**The task:** An exact, complete copy of the entries below is required, minus any pictures.

:: Supplied information

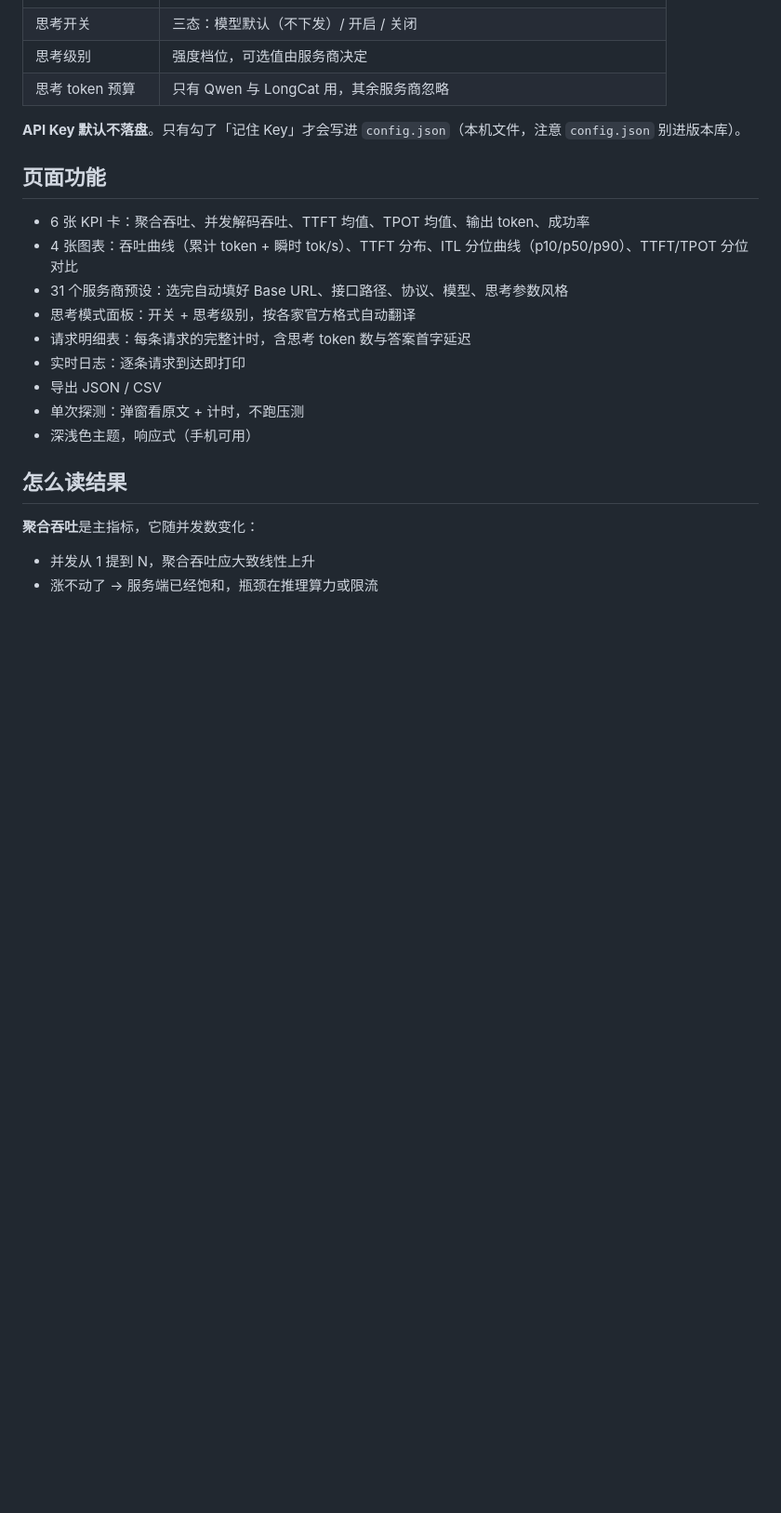
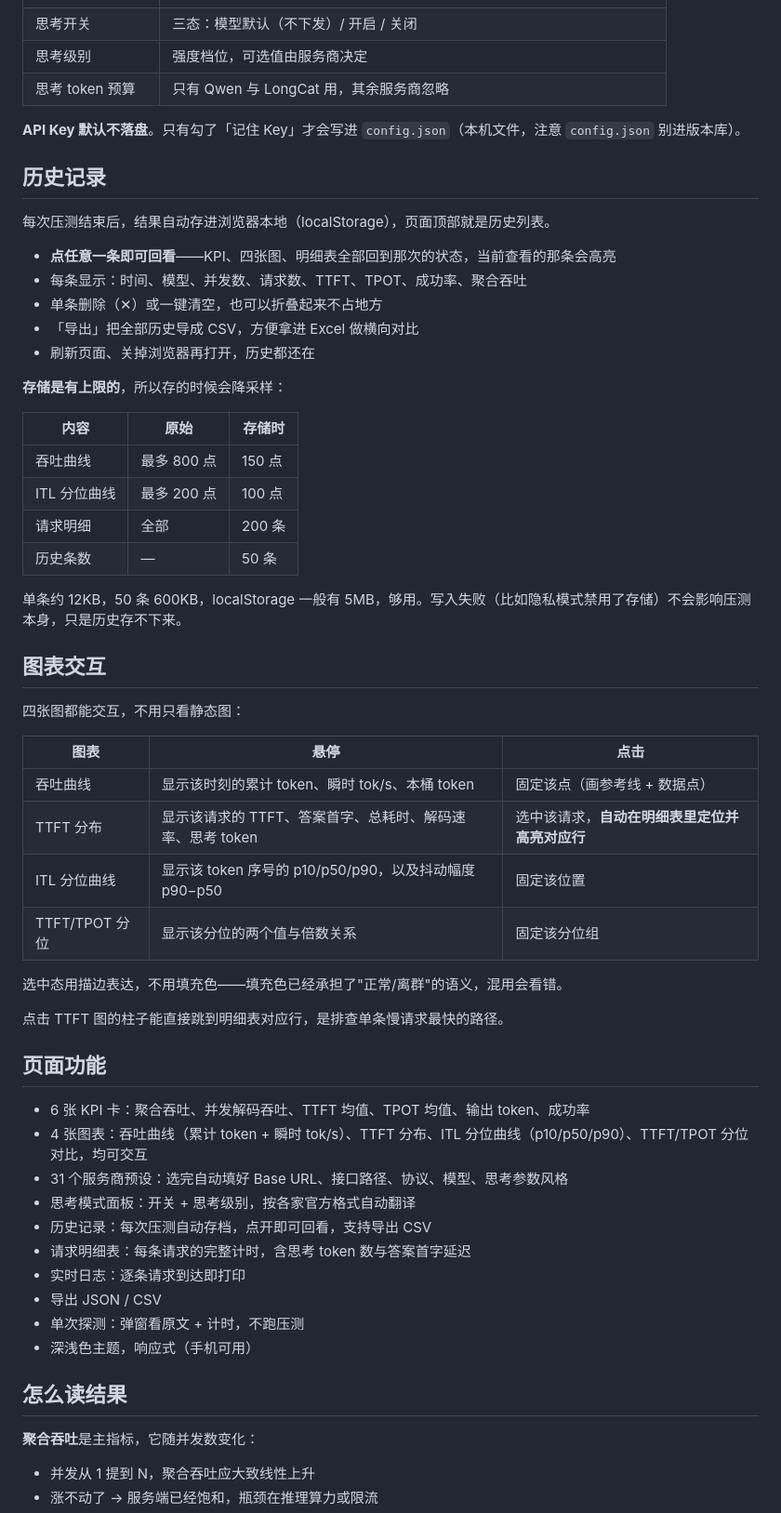
Before and after one commit to 2642086672/llm-token-throughput-tester, a Markdown page: README.md, the part around the change printed below. Shown: that part at 93% size. Drawn GitHub-style; blank space fills up the shorter version.

```diff
--- a/README.md
+++ b/README.md
@@ -289,12 +293,49 @@ SSE 流里常见的空帧会被过滤，**不计入 token、不参与 ITL 统计
 
 **API Key 默认不落盘**。只有勾了「记住 Key」才会写进 `config.json`（本机文件，注意 `config.json` 别进版本库）。
 
+## 历史记录
+
+每次压测结束后，结果自动存进浏览器本地（localStorage），页面顶部就是历史列表。
+
+- **点任意一条即可回看**——KPI、四张图、明细表全部回到那次的状态，当前查看的那条会高亮
+- 每条显示：时间、模型、并发数、请求数、TTFT、TPOT、成功率、聚合吞吐
+- 单条删除（✕）或一键清空，也可以折叠起来不占地方
+- 「导出」把全部历史导成 CSV，方便拿进 Excel 做横向对比
+- 刷新页面、关掉浏览器再打开，历史都还在
+
+**存储是有上限的**，所以存的时候会降采样：
+
+| 内容 | 原始 | 存储时 |
+|---|---|---|
+| 吞吐曲线 | 最多 800 点 | 150 点 |
+| ITL 分位曲线 | 最多 200 点 | 100 点 |
+| 请求明细 | 全部 | 200 条 |
+| 历史条数 | — | 50 条 |
+
+单条约 12KB，50 条 600KB，localStorage 一般有 5MB，够用。写入失败（比如隐私模式禁用了存储）不会影响压测本身，只是历史存不下来。
+
+## 图表交互
+
+四张图都能交互，不用只看静态图：
+
+| 图表 | 悬停 | 点击 |
+|---|---|---|
+| 吞吐曲线 | 显示该时刻的累计 token、瞬时 tok/s、本桶 token | 固定该点（画参考线 + 数据点） |
+| TTFT 分布 | 显示该请求的 TTFT、答案首字、总耗时、解码速率、思考 token | 选中该请求，**自动在明细表里定位并高亮对应行** |
+| ITL 分位曲线 | 显示该 token 序号的 p10/p50/p90，以及抖动幅度 p90−p50 | 固定该位置 |
+| TTFT/TPOT 分位 | 显示该分位的两个值与倍数关系 | 固定该分位组 |
+
+选中态用描边表达，不用填充色——填充色已经承担了"正常/离群"的语义，混用会看错。
+
+点击 TTFT 图的柱子能直接跳到明细表对应行，是排查单条慢请求最快的路径。
+
 ## 页面功能
 
 - 6 张 KPI 卡：聚合吞吐、并发解码吞吐、TTFT 均值、TPOT 均值、输出 token、成功率
-- 4 张图表：吞吐曲线（累计 token + 瞬时 tok/s）、TTFT 分布、ITL 分位曲线（p10/p50/p90）、TTFT/TPOT 分位对比
+- 4 张图表：吞吐曲线（累计 token + 瞬时 tok/s）、TTFT 分布、ITL 分位曲线（p10/p50/p90）、TTFT/TPOT 分位对比，均可交互
 - 31 个服务商预设：选完自动填好 Base URL、接口路径、协议、模型、思考参数风格
 - 思考模式面板：开关 + 思考级别，按各家官方格式自动翻译
+- 历史记录：每次压测自动存档，点开即可回看，支持导出 CSV
 - 请求明细表：每条请求的完整计时，含思考 token 数与答案首字延迟
 - 实时日志：逐条请求到达即打印
 - 导出 JSON / CSV
```
Also changed, not shown: other parts of README.md (+5 -1 lines), shot-history.png (added), shot-light.png, 6 other files.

::::

**Answer space:**
Before and after one commit to 2642086672/llm-token-throughput-tester, a Markdown page: README.md, the part around the change printed below. Shown: that part at 93% size. Drawn GitHub-style; blank space fills up the shorter version.

```diff
--- a/README.md
+++ b/README.md
@@ -289,12 +293,49 @@ SSE 流里常见的空帧会被过滤，**不计入 token、不参与 ITL 统计
 
 **API Key 默认不落盘**。只有勾了「记住 Key」才会写进 `config.json`（本机文件，注意 `config.json` 别进版本库）。
 
+## 历史记录
+
+每次压测结束后，结果自动存进浏览器本地（localStorage），页面顶部就是历史列表。
+
+- **点任意一条即可回看**——KPI、四张图、明细表全部回到那次的状态，当前查看的那条会高亮
+- 每条显示：时间、模型、并发数、请求数、TTFT、TPOT、成功率、聚合吞吐
+- 单条删除（✕）或一键清空，也可以折叠起来不占地方
+- 「导出」把全部历史导成 CSV，方便拿进 Excel 做横向对比
+- 刷新页面、关掉浏览器再打开，历史都还在
+
+**存储是有上限的**，所以存的时候会降采样：
+
+| 内容 | 原始 | 存储时 |
+|---|---|---|
+| 吞吐曲线 | 最多 800 点 | 150 点 |
+| ITL 分位曲线 | 最多 200 点 | 100 点 |
+| 请求明细 | 全部 | 200 条 |
+| 历史条数 | — | 50 条 |
+
+单条约 12KB，50 条 600KB，localStorage 一般有 5MB，够用。写入失败（比如隐私模式禁用了存储）不会影响压测本身，只是历史存不下来。
+
+## 图表交互
+
+四张图都能交互，不用只看静态图：
+
+| 图表 | 悬停 | 点击 |
+|---|---|---|
+| 吞吐曲线 | 显示该时刻的累计 token、瞬时 tok/s、本桶 token | 固定该点（画参考线 + 数据点） |
+| TTFT 分布 | 显示该请求的 TTFT、答案首字、总耗时、解码速率、思考 token | 选中该请求，**自动在明细表里定位并高亮对应行** |
+| ITL 分位曲线 | 显示该 token 序号的 p10/p50/p90，以及抖动幅度 p90−p50 | 固定该位置 |
+| TTFT/TPOT 分位 | 显示该分位的两个值与倍数关系 | 固定该分位组 |
+
+选中态用描边表达，不用填充色——填充色已经承担了"正常/离群"的语义，混用会看错。
+
+点击 TTFT 图的柱子能直接跳到明细表对应行，是排查单条慢请求最快的路径。
+
 ## 页面功能
 
 - 6 张 KPI 卡：聚合吞吐、并发解码吞吐、TTFT 均值、TPOT 均值、输出 token、成功率
-- 4 张图表：吞吐曲线（累计 token + 瞬时 tok/s）、TTFT 分布、ITL 分位曲线（p10/p50/p90）、TTFT/TPOT 分位对比
+- 4 张图表：吞吐曲线（累计 token + 瞬时 tok/s）、TTFT 分布、ITL 分位曲线（p10/p50/p90）、TTFT/TPOT 分位对比，均可交互
 - 31 个服务商预设：选完自动填好 Base URL、接口路径、协议、模型、思考参数风格
 - 思考模式面板：开关 + 思考级别，按各家官方格式自动翻译
+- 历史记录：每次压测自动存档，点开即可回看，支持导出 CSV
 - 请求明细表：每条请求的完整计时，含思考 token 数与答案首字延迟
 - 实时日志：逐条请求到达即打印
 - 导出 JSON / CSV
```
Also changed, not shown: other parts of README.md (+5 -1 lines), shot-history.png (added), shot-light.png, 6 other files.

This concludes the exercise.